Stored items
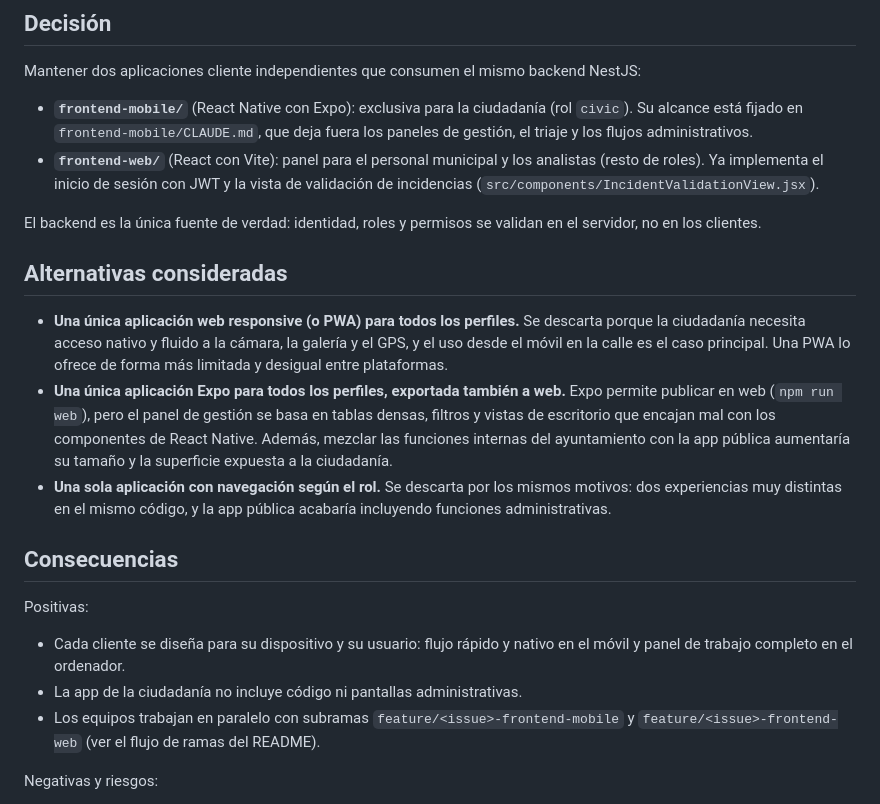
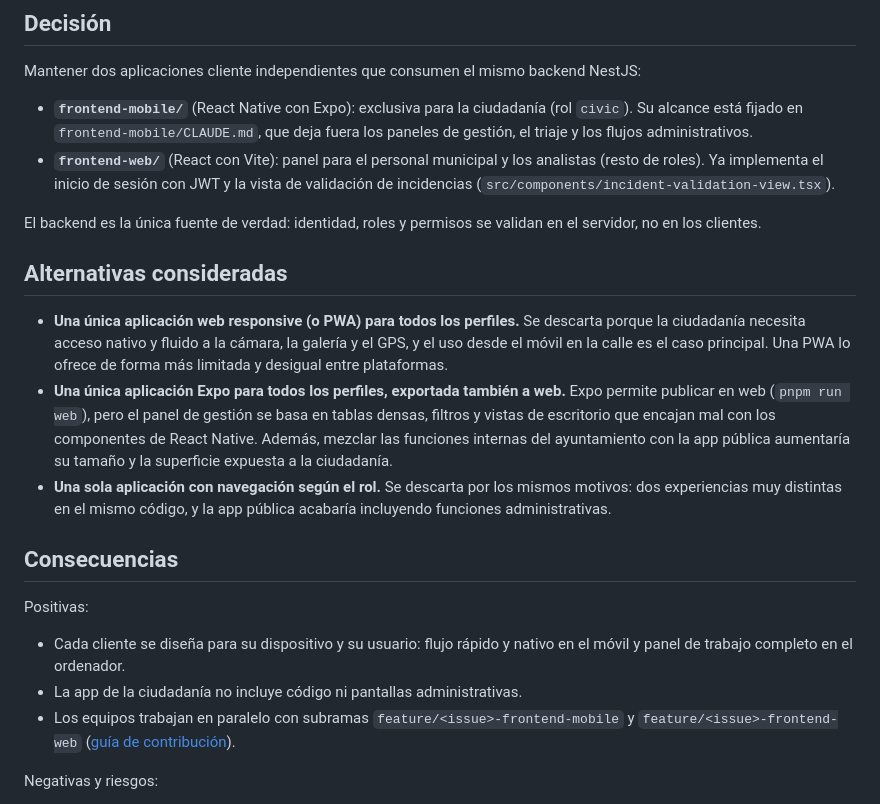
Before and after one commit to PulsadorUrbano/urban-pulse, a Markdown page: docs/adr/0002-two-frontend.md, the part around the change. Drawn GitHub-style.

Commit message:
docs: actualizar las referencias del ADR 0002

```diff
--- a/docs/adr/0002-two-frontend.md
+++ b/docs/adr/0002-two-frontend.md
@@ -23,14 +23,14 @@ Los requisitos del proyecto también se reparten por perfil:
 Mantener dos aplicaciones cliente independientes que consumen el mismo backend NestJS:
 
 - **`frontend-mobile/`** (React Native con Expo): exclusiva para la ciudadanía (rol `civic`). Su alcance está fijado en `frontend-mobile/CLAUDE.md`, que deja fuera los paneles de gestión, el triaje y los flujos administrativos.
-- **`frontend-web/`** (React con Vite): panel para el personal municipal y los analistas (resto de roles). Ya implementa el inicio de sesión con JWT y la vista de validación de incidencias (`src/components/IncidentValidationView.jsx`).
+- **`frontend-web/`** (React con Vite): panel para el personal municipal y los analistas (resto de roles). Ya implementa el inicio de sesión con JWT y la vista de validación de incidencias (`src/components/incident-validation-view.tsx`).
 
 El backend es la única fuente de verdad: identidad, roles y permisos se validan en el servidor, no en los clientes.
 
 ## Alternativas consideradas
 
 - **Una única aplicación web responsive (o PWA) para todos los perfiles.** Se descarta porque la ciudadanía necesita acceso nativo y fluido a la cámara, la galería y el GPS, y el uso desde el móvil en la calle es el caso principal. Una PWA lo ofrece de forma más limitada y desigual entre plataformas.
-- **Una única aplicación Expo para todos los perfiles, exportada también a web.** Expo permite publicar en web (`npm run web`), pero el panel de gestión se basa en tablas densas, filtros y vistas de escritorio que encajan mal con los componentes de React Native. Además, mezclar las funciones internas del ayuntamiento con la app pública aumentaría su tamaño y la superficie expuesta a la ciudadanía.
+- **Una única aplicación Expo para todos los perfiles, exportada también a web.** Expo permite publicar en web (`pnpm run web`), pero el panel de gestión se basa en tablas densas, filtros y vistas de escritorio que encajan mal con los componentes de React Native. Además, mezclar las funciones internas del ayuntamiento con la app pública aumentaría su tamaño y la superficie expuesta a la ciudadanía.
 - **Una sola aplicación con navegación según el rol.** Se descarta por los mismos motivos: dos experiencias muy distintas en el mismo código, y la app pública acabaría incluyendo funciones administrativas.
 
 ## Consecuencias
@@ -39,7 +39,7 @@ Positivas:
 
 - Cada cliente se diseña para su dispositivo y su usuario: flujo rápido y nativo en el móvil y panel de trabajo completo en el ordenador.
 - La app de la ciudadanía no incluye código ni pantallas administrativas.
-- Los equipos trabajan en paralelo con subramas `feature/<issue>-frontend-mobile` y `feature/<issue>-frontend-web` (ver el flujo de ramas del README).
+- Los equipos trabajan en paralelo con subramas `feature/<issue>-frontend-mobile` y `feature/<issue>-frontend-web` ([guía de contribución](../../CONTRIBUTING.md)).
 
 Negativas y riesgos:
 
```
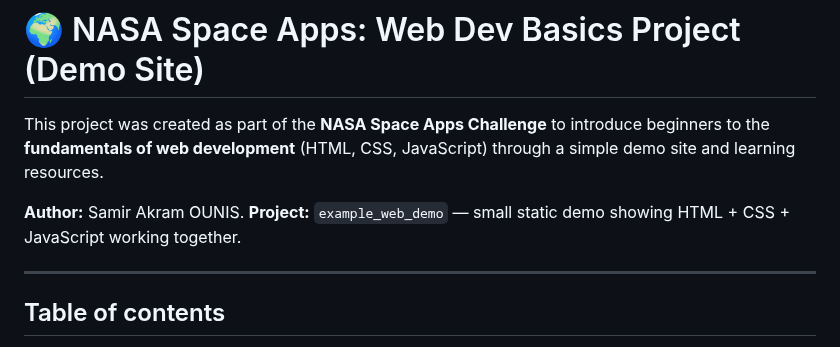
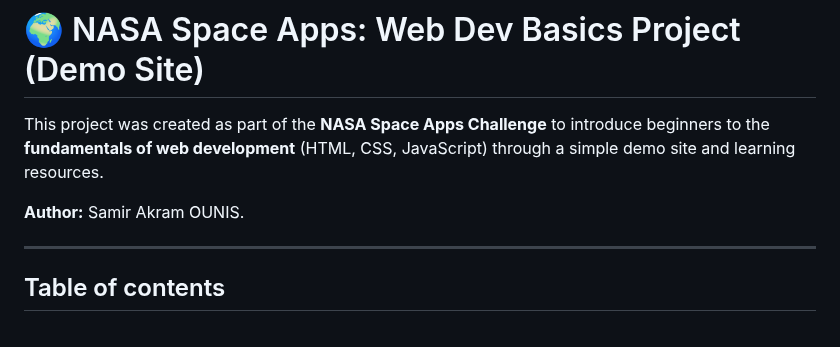
Before and after one commit to akramoo/web-dev-basics, a Markdown page: ReadME.md, the part around the change. Drawn GitHub-style.

```diff
--- a/ReadME.md
+++ b/ReadME.md
@@ -5,7 +5,7 @@ introduce beginners to the **fundamentals of web development** (HTML, CSS,
 JavaScript) through a simple demo site and learning resources.
 
 **Author:** Samir Akram OUNIS.
-**Project:** `example_web_demo` — small static demo showing HTML + CSS + JavaScript working together.
+
 
 ---
 
```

The task:
Could each line of the data be written out exactly, with no pictures included?

Task answer:
Before and after one commit to PulsadorUrbano/urban-pulse, a Markdown page: docs/adr/0002-two-frontend.md, the part around the change. Drawn GitHub-style.

Commit message:
docs: actualizar las referencias del ADR 0002

```diff
--- a/docs/adr/0002-two-frontend.md
+++ b/docs/adr/0002-two-frontend.md
@@ -23,14 +23,14 @@ Los requisitos del proyecto también se reparten por perfil:
 Mantener dos aplicaciones cliente independientes que consumen el mismo backend NestJS:
 
 - **`frontend-mobile/`** (React Native con Expo): exclusiva para la ciudadanía (rol `civic`). Su alcance está fijado en `frontend-mobile/CLAUDE.md`, que deja fuera los paneles de gestión, el triaje y los flujos administrativos.
-- **`frontend-web/`** (React con Vite): panel para el personal municipal y los analistas (resto de roles). Ya implementa el inicio de sesión con JWT y la vista de validación de incidencias (`src/components/IncidentValidationView.jsx`).
+- **`frontend-web/`** (React con Vite): panel para el personal municipal y los analistas (resto de roles). Ya implementa el inicio de sesión con JWT y la vista de validación de incidencias (`src/components/incident-validation-view.tsx`).
 
 El backend es la única fuente de verdad: identidad, roles y permisos se validan en el servidor, no en los clientes.
 
 ## Alternativas consideradas
 
 - **Una única aplicación web responsive (o PWA) para todos los perfiles.** Se descarta porque la ciudadanía necesita acceso nativo y fluido a la cámara, la galería y el GPS, y el uso desde el móvil en la calle es el caso principal. Una PWA lo ofrece de forma más limitada y desigual entre plataformas.
-- **Una única aplicación Expo para todos los perfiles, exportada también a web.** Expo permite publicar en web (`npm run web`), pero el panel de gestión se basa en tablas densas, filtros y vistas de escritorio que encajan mal con los componentes de React Native. Además, mezclar las funciones internas del ayuntamiento con la app pública aumentaría su tamaño y la superficie expuesta a la ciudadanía.
+- **Una única aplicación Expo para todos los perfiles, exportada también a web.** Expo permite publicar en web (`pnpm run web`), pero el panel de gestión se basa en tablas densas, filtros y vistas de escritorio que encajan mal con los componentes de React Native. Además, mezclar las funciones internas del ayuntamiento con la app pública aumentaría su tamaño y la superficie expuesta a la ciudadanía.
 - **Una sola aplicación con navegación según el rol.** Se descarta por los mismos motivos: dos experiencias muy distintas en el mismo código, y la app pública acabaría incluyendo funciones administrativas.
 
 ## Consecuencias
@@ -39,7 +39,7 @@ Positivas:
 
 - Cada cliente se diseña para su dispositivo y su usuario: flujo rápido y nativo en el móvil y panel de trabajo completo en el ordenador.
 - La app de la ciudadanía no incluye código ni pantallas administrativas.
-- Los equipos trabajan en paralelo con subramas `feature/<issue>-frontend-mobile` y `feature/<issue>-frontend-web` (ver el flujo de ramas del README).
+- Los equipos trabajan en paralelo con subramas `feature/<issue>-frontend-mobile` y `feature/<issue>-frontend-web` ([guía de contribución](../../CONTRIBUTING.md)).
 
 Negativas y riesgos:
 
```
Before and after one commit to akramoo/web-dev-basics, a Markdown page: ReadME.md, the part around the change. Drawn GitHub-style.

```diff
--- a/ReadME.md
+++ b/ReadME.md
@@ -5,7 +5,7 @@ introduce beginners to the **fundamentals of web development** (HTML, CSS,
 JavaScript) through a simple demo site and learning resources.
 
 **Author:** Samir Akram OUNIS.
-**Project:** `example_web_demo` — small static demo showing HTML + CSS + JavaScript working together.
+
 
 ---
 
```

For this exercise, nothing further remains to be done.